- _EXERCISE_
Restate the data below word for word, and let no image into your version.

= = = = = = =

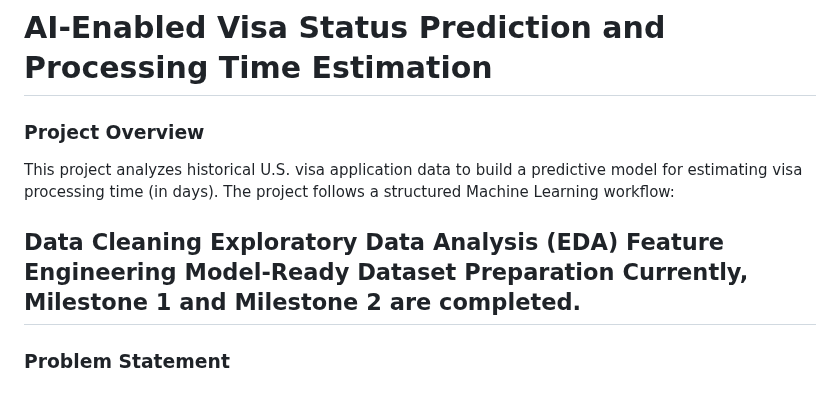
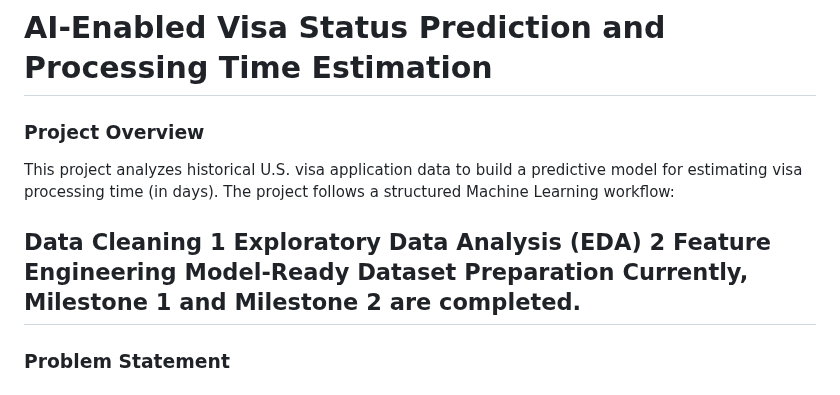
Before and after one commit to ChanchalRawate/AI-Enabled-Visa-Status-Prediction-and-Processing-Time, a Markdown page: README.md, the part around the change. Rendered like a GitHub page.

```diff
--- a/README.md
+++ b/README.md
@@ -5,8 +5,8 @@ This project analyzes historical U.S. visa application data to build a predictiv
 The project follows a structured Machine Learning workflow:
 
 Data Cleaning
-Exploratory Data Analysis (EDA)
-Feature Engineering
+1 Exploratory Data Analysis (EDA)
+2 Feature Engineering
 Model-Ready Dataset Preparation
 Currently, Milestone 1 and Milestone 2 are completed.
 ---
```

= = = = = = =

- _RESPONSE_
Before and after one commit to ChanchalRawate/AI-Enabled-Visa-Status-Prediction-and-Processing-Time, a Markdown page: README.md, the part around the change. Rendered like a GitHub page.

```diff
--- a/README.md
+++ b/README.md
@@ -5,8 +5,8 @@ This project analyzes historical U.S. visa application data to build a predictiv
 The project follows a structured Machine Learning workflow:
 
 Data Cleaning
-Exploratory Data Analysis (EDA)
-Feature Engineering
+1 Exploratory Data Analysis (EDA)
+2 Feature Engineering
 Model-Ready Dataset Preparation
 Currently, Milestone 1 and Milestone 2 are completed.
 ---
```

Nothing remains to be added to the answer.